*Aim of the task*. In full and without alteration, return the records below.

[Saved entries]
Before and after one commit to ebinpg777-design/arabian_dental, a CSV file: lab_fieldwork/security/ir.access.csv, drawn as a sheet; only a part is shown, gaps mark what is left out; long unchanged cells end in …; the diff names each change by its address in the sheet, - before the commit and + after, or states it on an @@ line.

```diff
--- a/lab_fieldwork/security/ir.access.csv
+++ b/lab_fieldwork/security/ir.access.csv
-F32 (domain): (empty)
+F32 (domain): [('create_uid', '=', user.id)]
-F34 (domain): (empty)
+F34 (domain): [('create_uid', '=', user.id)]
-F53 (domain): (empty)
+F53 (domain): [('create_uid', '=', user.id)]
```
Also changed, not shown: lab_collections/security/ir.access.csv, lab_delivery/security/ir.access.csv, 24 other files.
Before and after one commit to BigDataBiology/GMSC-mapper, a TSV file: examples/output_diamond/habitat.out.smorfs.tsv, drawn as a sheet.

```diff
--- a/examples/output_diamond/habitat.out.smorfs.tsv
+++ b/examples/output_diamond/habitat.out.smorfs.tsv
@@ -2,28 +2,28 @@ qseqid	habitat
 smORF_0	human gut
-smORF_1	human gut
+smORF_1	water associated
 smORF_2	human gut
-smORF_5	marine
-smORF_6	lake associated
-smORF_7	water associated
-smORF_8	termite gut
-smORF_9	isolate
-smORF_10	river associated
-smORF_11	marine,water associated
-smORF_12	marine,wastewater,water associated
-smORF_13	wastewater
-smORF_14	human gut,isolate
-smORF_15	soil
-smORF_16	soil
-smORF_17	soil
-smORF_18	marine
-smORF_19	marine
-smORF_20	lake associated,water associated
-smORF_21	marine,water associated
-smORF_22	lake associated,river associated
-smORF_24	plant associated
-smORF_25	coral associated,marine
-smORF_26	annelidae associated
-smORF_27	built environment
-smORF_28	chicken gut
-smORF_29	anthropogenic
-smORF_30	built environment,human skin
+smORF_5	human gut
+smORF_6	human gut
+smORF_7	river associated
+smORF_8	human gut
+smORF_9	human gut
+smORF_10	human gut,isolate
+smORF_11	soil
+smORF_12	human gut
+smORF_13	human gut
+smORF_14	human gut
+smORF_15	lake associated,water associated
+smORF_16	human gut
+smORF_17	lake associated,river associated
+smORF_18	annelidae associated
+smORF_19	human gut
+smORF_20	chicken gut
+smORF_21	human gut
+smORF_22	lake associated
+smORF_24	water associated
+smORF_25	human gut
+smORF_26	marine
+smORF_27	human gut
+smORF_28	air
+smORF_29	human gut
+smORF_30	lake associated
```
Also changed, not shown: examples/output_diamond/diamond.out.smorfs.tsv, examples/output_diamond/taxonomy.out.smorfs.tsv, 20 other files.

*Response box*.
Before and after one commit to ebinpg777-design/arabian_dental, a CSV file: lab_fieldwork/security/ir.access.csv, drawn as a sheet; only a part is shown, gaps mark what is left out; long unchanged cells end in …; the diff names each change by its address in the sheet, - before the commit and + after, or states it on an @@ line.

```diff
--- a/lab_fieldwork/security/ir.access.csv
+++ b/lab_fieldwork/security/ir.access.csv
-F32 (domain): (empty)
+F32 (domain): [('create_uid', '=', user.id)]
-F34 (domain): (empty)
+F34 (domain): [('create_uid', '=', user.id)]
-F53 (domain): (empty)
+F53 (domain): [('create_uid', '=', user.id)]
```
Also changed, not shown: lab_collections/security/ir.access.csv, lab_delivery/security/ir.access.csv, 24 other files.
Before and after one commit to BigDataBiology/GMSC-mapper, a TSV file: examples/output_diamond/habitat.out.smorfs.tsv, drawn as a sheet.

```diff
--- a/examples/output_diamond/habitat.out.smorfs.tsv
+++ b/examples/output_diamond/habitat.out.smorfs.tsv
@@ -2,28 +2,28 @@ qseqid	habitat
 smORF_0	human gut
-smORF_1	human gut
+smORF_1	water associated
 smORF_2	human gut
-smORF_5	marine
-smORF_6	lake associated
-smORF_7	water associated
-smORF_8	termite gut
-smORF_9	isolate
-smORF_10	river associated
-smORF_11	marine,water associated
-smORF_12	marine,wastewater,water associated
-smORF_13	wastewater
-smORF_14	human gut,isolate
-smORF_15	soil
-smORF_16	soil
-smORF_17	soil
-smORF_18	marine
-smORF_19	marine
-smORF_20	lake associated,water associated
-smORF_21	marine,water associated
-smORF_22	lake associated,river associated
-smORF_24	plant associated
-smORF_25	coral associated,marine
-smORF_26	annelidae associated
-smORF_27	built environment
-smORF_28	chicken gut
-smORF_29	anthropogenic
-smORF_30	built environment,human skin
+smORF_5	human gut
+smORF_6	human gut
+smORF_7	river associated
+smORF_8	human gut
+smORF_9	human gut
+smORF_10	human gut,isolate
+smORF_11	soil
+smORF_12	human gut
+smORF_13	human gut
+smORF_14	human gut
+smORF_15	lake associated,water associated
+smORF_16	human gut
+smORF_17	lake associated,river associated
+smORF_18	annelidae associated
+smORF_19	human gut
+smORF_20	chicken gut
+smORF_21	human gut
+smORF_22	lake associated
+smORF_24	water associated
+smORF_25	human gut
+smORF_26	marine
+smORF_27	human gut
+smORF_28	air
+smORF_29	human gut
+smORF_30	lake associated
```
Also changed, not shown: examples/output_diamond/diamond.out.smorfs.tsv, examples/output_diamond/taxonomy.out.smorfs.tsv, 20 other files.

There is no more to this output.